  • What is a hygrometer?

    see caption
    1. An instrument that measures atmospheric humidity.
    2. A device for measuring the speed of water flow in a pipe.
    3. A measurement of distance equal to 1/10th of a kilometer.
    4. An instrument that measures the rate of plant growth.
  • What is an isobar?

    see caption
    1. A line on a weather map connecting points of equal atmospheric pressure.
    2. High-protein, frozen snack bars favored by weather forecasters.
    3. A single, very high bar used by gymnasts.
    4. Unit of measurement for strain on the steel supports of a bridge or building.
  • What is a mackeral sky?
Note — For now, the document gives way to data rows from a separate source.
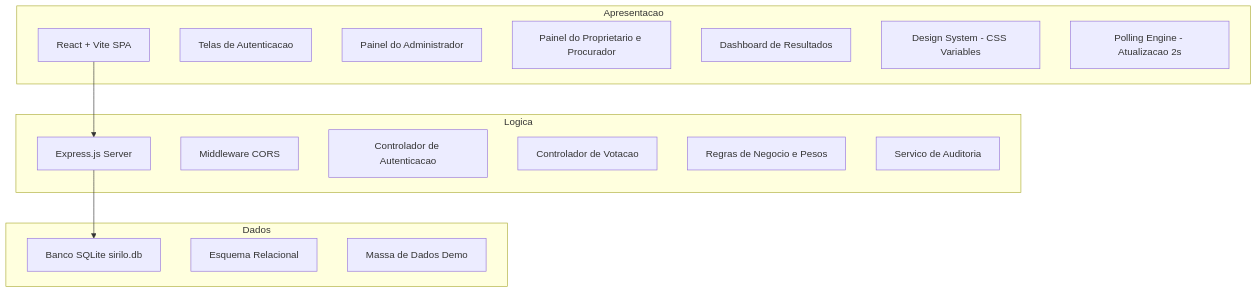
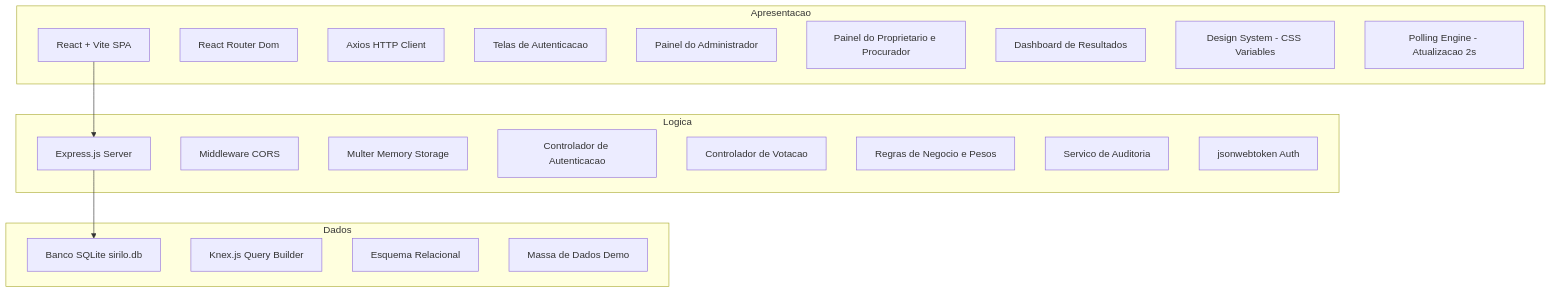
Before and after one commit to Joao-V-S-Cabral/SIRILO: the diagram in docs/arquitetura.md, drawn with Mermaid. The commit also changed other lines of this file and 19 other files, not shown here.

````diff
--- a/docs/arquitetura.md
+++ b/docs/arquitetura.md
@@ -11,30 +11,35 @@
 ```mermaid
 graph TD
     subgraph Apresentacao
         React[React + Vite SPA]
+        ReactRouter[React Router Dom]
+        Axios[Axios HTTP Client]
         LoginUI[Telas de Autenticacao]
         AdminUI[Painel do Administrador]
         VoterUI[Painel do Proprietario e Procurador]
         ResultUI[Dashboard de Resultados]
         CSS[Design System - CSS Variables]
         Poll[Polling Engine - Atualizacao 2s]
     end
 
     subgraph Logica
         Express[Express.js Server]
         CORSMiddle[Middleware CORS]
+        Multer[Multer Memory Storage]
         AuthCtrl[Controlador de Autenticacao]
         VoteCtrl[Controlador de Votacao]
         LogicRules[Regras de Negocio e Pesos]
         AuditSvc[Servico de Auditoria]
+        JWT[jsonwebtoken Auth]
     end
 
     subgraph Dados
         SQLiteDB[Banco SQLite sirilo.db]
+        Knex[Knex.js Query Builder]
         Schema[Esquema Relacional]
         SeedData[Massa de Dados Demo]
     end
 
     React --> Express
     Express --> SQLiteDB
 ```
````
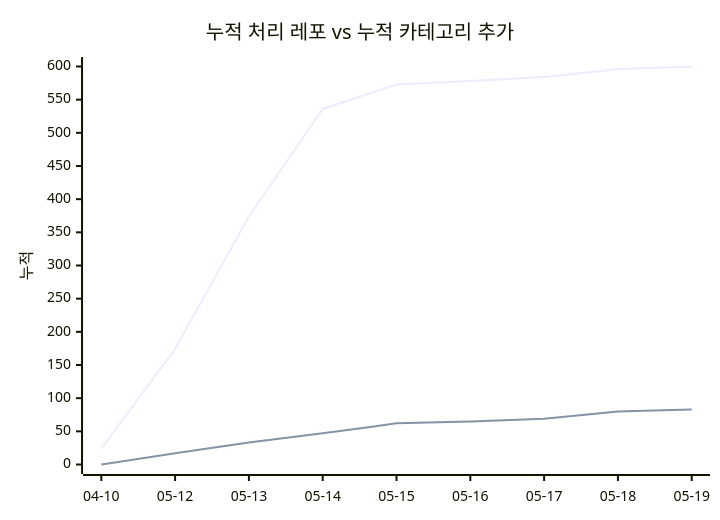
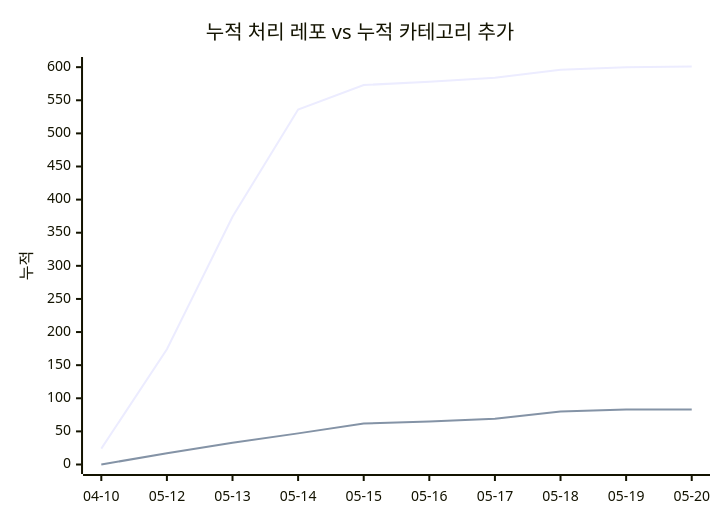
The second of 2 diagrams in docs/trends.md (J-nowcow/awesome-korean-agent-skills), drawn with Mermaid before and after one commit. The commit also changed other lines of this file and 2 other files, not shown here.

````diff
--- a/docs/trends.md
+++ b/docs/trends.md
@@ -63,8 +64,8 @@
 ```mermaid
 xychart-beta
     title "누적 처리 레포 vs 누적 카테고리 추가"
-    x-axis ["04-10","05-12","05-13","05-14","05-15","05-16","05-17","05-18","05-19"]
+    x-axis ["04-10","05-12","05-13","05-14","05-15","05-16","05-17","05-18","05-19","05-20"]
     y-axis "누적"
-    line [24,174,374,536,573,578,584,596,600]
-    line [0,17,33,47,62,65,69,80,83]
+    line [24,174,374,536,573,578,584,596,600,601]
+    line [0,17,33,47,62,65,69,80,83,83]
 ```
````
    see caption
    1. A sky covered with many small cirrocumulus or altocumulus clouds, resembling the markings found on a mackeral (fish).
    2. A mysterious weather event taking place on December 21, 1936, in New Orleans, Louisiana, when fish fell from the sky.
    3. Reflection of the sky in a lake where many fish are swimming near the surface.
    4. A hot, humid condition in which the air smells fishy.
  • What is the mesosphere?

    see caption
    1. The portion of the atmosphere from about 30 to 80 kilometers ( 20 to 50 miles) above Earth’s surface.
    2. A large ball of used chewing gum.
    3. The region of Earth within 10 degrees latitude north and south of the equator.
    4. The arrangement of Earth’s land masses around 1 billion years ago.
  • What is a mistral?

    see caption
    1. A cold, northerly wind that blows in squalls toward the Mediterranean coast of southern France.
    2. A court case in which something goes wrong.
    3. A group of folk singers.
    4. An stringed musical instrument common during the Baroque period.
  • What are mock suns?

    see caption
    1. Bright spots that sometimes appear on either side of the sun, often on a luminous ring or halo.
    2. Bright points of light in the night sky that appear to be stars but are really planets.
    3. Movie stunt people who stand in for the stars when they need to do something risky.
    4. Special headlamps worn by people in northern latitudes during the winter when it is dark almost all the time.
  • What is a psychrometer?

    see caption
    1. An instrument that uses the difference in readings between two thermometers, one having a wet bulb and the other having a dry bulb, to measure the humidity in the air.
    2. A type of lie detector.
    3. A device that measures distance as its wheel is rolled across a surface.
    4. A glass tube with fine gradations and a stop-cock at the bottom used to dispense precise amounts of a liquid.
  • What are virga streaks?

    see caption
    1. Wisps of precipitation streaming from a cloud but evaporating before reaching the ground.
    2. The parts of a person’s hair that are bleached by the Sun.
    3. Markings on Earth’s surface where water once flowed.
    4. The shiny trails left by the virga beetle as it crawls across the ground.